▸ Excerpted data:

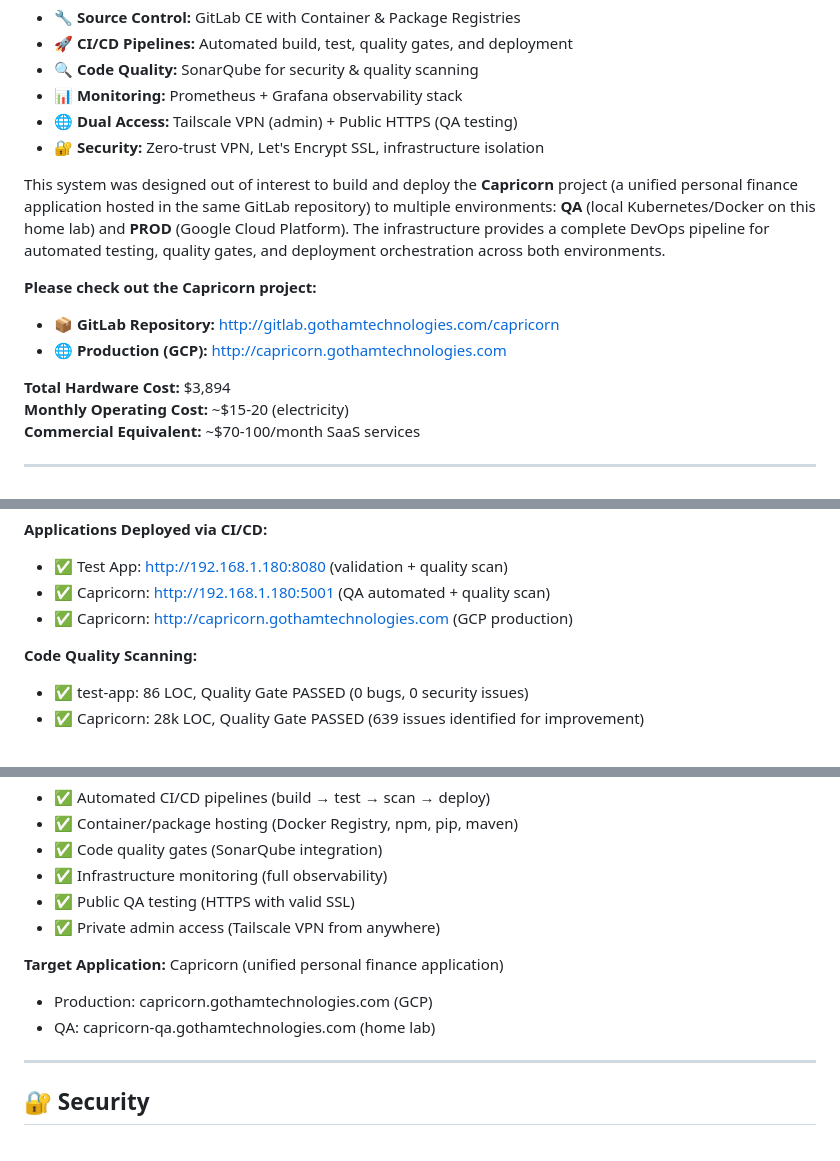
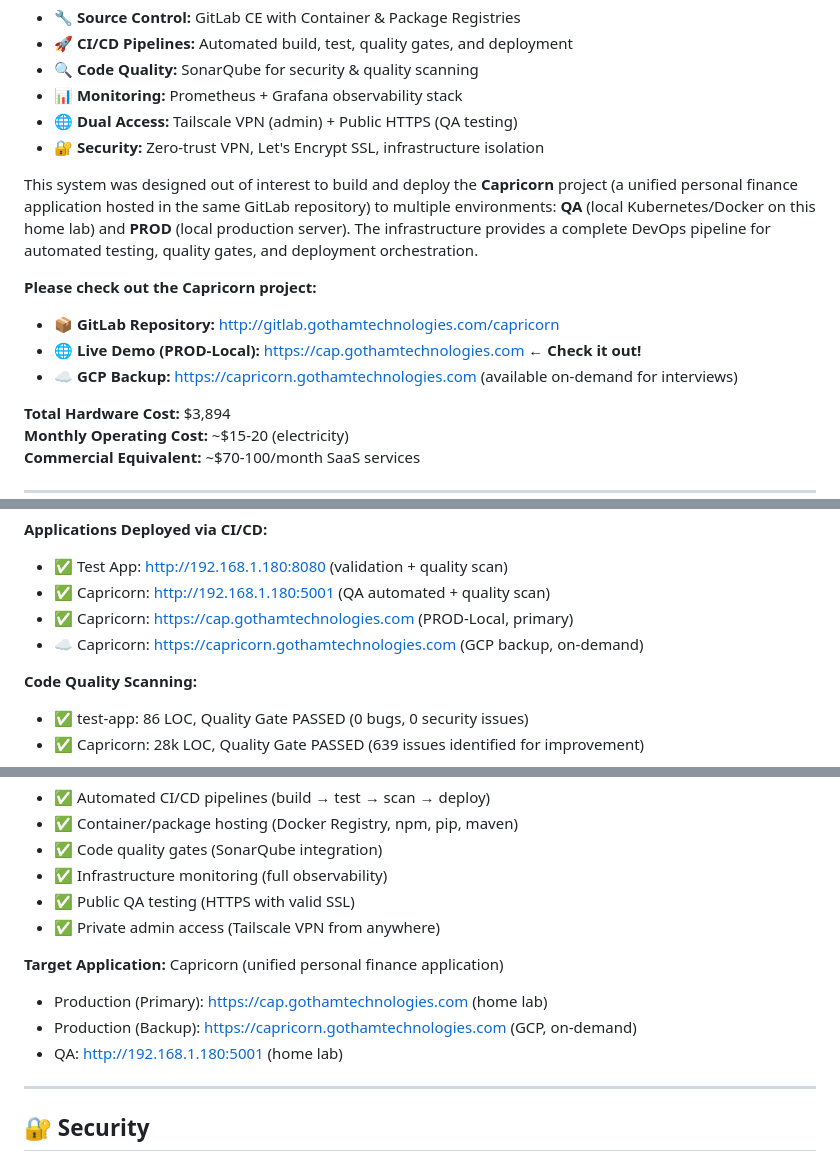
Before and after one commit to fiberoptix/home-lab-setup, a Markdown page: README.md, 3 parts joined by grey strips. Drawn GitHub-style.

Commit message:
Update README: Point to cap.* as primary production URL
Updated all references to direct users to the local production
deployment instead of GCP.

Changes:
- Main demo link: cap.gothamtechnologies.com (local, always available)
- GCP backup link: capricorn.gothamtechnologies.com (on-demand only)
- Added note that GCP is available on-demand for interviews
- Updated deployment section to list PROD-Local as primary
- Clarified that local production saves ~$400/year

Rationale:
- Phase 7 completed: Local production is now primary deployment
- GCP kept as backup for interview demonstrations
- Users should test cap.* as it's always running
- Cost-effective: Local hosting vs GCP cloud costs

```diff
--- a/README.md
+++ b/README.md
@@ -19,11 +19,12 @@ This repository documents the complete build of a **professional-grade DevOps ho
 - 🌐 **Dual Access:** Tailscale VPN (admin) + Public HTTPS (QA testing)
 - 🔐 **Security:** Zero-trust VPN, Let's Encrypt SSL, infrastructure isolation
 
-This system was designed out of interest to build and deploy the **Capricorn** project (a unified personal finance application hosted in the same GitLab repository) to multiple environments: **QA** (local Kubernetes/Docker on this home lab) and **PROD** (Google Cloud Platform). The infrastructure provides a complete DevOps pipeline for automated testing, quality gates, and deployment orchestration across both environments.
+This system was designed out of interest to build and deploy the **Capricorn** project (a unified personal finance application hosted in the same GitLab repository) to multiple environments: **QA** (local Kubernetes/Docker on this home lab) and **PROD** (local production server). The infrastructure provides a complete DevOps pipeline for automated testing, quality gates, and deployment orchestration.
 
 **Please check out the Capricorn project:**
 - 📦 **GitLab Repository:** http://gitlab.gothamtechnologies.com/capricorn
-- 🌐 **Production (GCP):** http://capricorn.gothamtechnologies.com
+- 🌐 **Live Demo (PROD-Local):** https://cap.gothamtechnologies.com ← **Check it out!**
+- ☁️ **GCP Backup:** https://capricorn.gothamtechnologies.com (available on-demand for interviews)
 
 **Total Hardware Cost:** $3,894
 **Monthly Operating Cost:** ~$15-20 (electricity)
@@ -113,7 +114,8 @@ This system was designed out of interest to build and deploy the **Capricorn** p
 **Applications Deployed via CI/CD:**
 - ✅ Test App: http://192.168.1.180:8080 (validation + quality scan)
 - ✅ Capricorn: http://192.168.1.180:5001 (QA automated + quality scan)
-- ✅ Capricorn: http://capricorn.gothamtechnologies.com (GCP production)
+- ✅ Capricorn: https://cap.gothamtechnologies.com (PROD-Local, primary)
+- ☁️ Capricorn: https://capricorn.gothamtechnologies.com (GCP backup, on-demand)
 
 **Code Quality Scanning:**
 - ✅ test-app: 86 LOC, Quality Gate PASSED (0 bugs, 0 security issues)
@@ -257,8 +259,9 @@ This lab supports:
 - ✅ Private admin access (Tailscale VPN from anywhere)
 
 **Target Application:** Capricorn (unified personal finance application)
-- Production: capricorn.gothamtechnologies.com (GCP)
-- QA: capricorn-qa.gothamtechnologies.com (home lab)
+- Production (Primary): https://cap.gothamtechnologies.com (home lab)
+- Production (Backup): https://capricorn.gothamtechnologies.com (GCP, on-demand)
+- QA: http://192.168.1.180:5001 (home lab)
 
 ---
 
```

▸ Problem requirements:
Output each record above exactly as it stands, excluding all pictures.

▸ Output of the task:
Before and after one commit to fiberoptix/home-lab-setup, a Markdown page: README.md, 3 parts joined by grey strips. Drawn GitHub-style.

Commit message:
Update README: Point to cap.* as primary production URL
Updated all references to direct users to the local production
deployment instead of GCP.

Changes:
- Main demo link: cap.gothamtechnologies.com (local, always available)
- GCP backup link: capricorn.gothamtechnologies.com (on-demand only)
- Added note that GCP is available on-demand for interviews
- Updated deployment section to list PROD-Local as primary
- Clarified that local production saves ~$400/year

Rationale:
- Phase 7 completed: Local production is now primary deployment
- GCP kept as backup for interview demonstrations
- Users should test cap.* as it's always running
- Cost-effective: Local hosting vs GCP cloud costs

```diff
--- a/README.md
+++ b/README.md
@@ -19,11 +19,12 @@ This repository documents the complete build of a **professional-grade DevOps ho
 - 🌐 **Dual Access:** Tailscale VPN (admin) + Public HTTPS (QA testing)
 - 🔐 **Security:** Zero-trust VPN, Let's Encrypt SSL, infrastructure isolation
 
-This system was designed out of interest to build and deploy the **Capricorn** project (a unified personal finance application hosted in the same GitLab repository) to multiple environments: **QA** (local Kubernetes/Docker on this home lab) and **PROD** (Google Cloud Platform). The infrastructure provides a complete DevOps pipeline for automated testing, quality gates, and deployment orchestration across both environments.
+This system was designed out of interest to build and deploy the **Capricorn** project (a unified personal finance application hosted in the same GitLab repository) to multiple environments: **QA** (local Kubernetes/Docker on this home lab) and **PROD** (local production server). The infrastructure provides a complete DevOps pipeline for automated testing, quality gates, and deployment orchestration.
 
 **Please check out the Capricorn project:**
 - 📦 **GitLab Repository:** http://gitlab.gothamtechnologies.com/capricorn
-- 🌐 **Production (GCP):** http://capricorn.gothamtechnologies.com
+- 🌐 **Live Demo (PROD-Local):** https://cap.gothamtechnologies.com ← **Check it out!**
+- ☁️ **GCP Backup:** https://capricorn.gothamtechnologies.com (available on-demand for interviews)
 
 **Total Hardware Cost:** $3,894
 **Monthly Operating Cost:** ~$15-20 (electricity)
@@ -113,7 +114,8 @@ This system was designed out of interest to build and deploy the **Capricorn** p
 **Applications Deployed via CI/CD:**
 - ✅ Test App: http://192.168.1.180:8080 (validation + quality scan)
 - ✅ Capricorn: http://192.168.1.180:5001 (QA automated + quality scan)
-- ✅ Capricorn: http://capricorn.gothamtechnologies.com (GCP production)
+- ✅ Capricorn: https://cap.gothamtechnologies.com (PROD-Local, primary)
+- ☁️ Capricorn: https://capricorn.gothamtechnologies.com (GCP backup, on-demand)
 
 **Code Quality Scanning:**
 - ✅ test-app: 86 LOC, Quality Gate PASSED (0 bugs, 0 security issues)
@@ -257,8 +259,9 @@ This lab supports:
 - ✅ Private admin access (Tailscale VPN from anywhere)
 
 **Target Application:** Capricorn (unified personal finance application)
-- Production: capricorn.gothamtechnologies.com (GCP)
-- QA: capricorn-qa.gothamtechnologies.com (home lab)
+- Production (Primary): https://cap.gothamtechnologies.com (home lab)
+- Production (Backup): https://capricorn.gothamtechnologies.com (GCP, on-demand)
+- QA: http://192.168.1.180:5001 (home lab)
 
 ---
 
```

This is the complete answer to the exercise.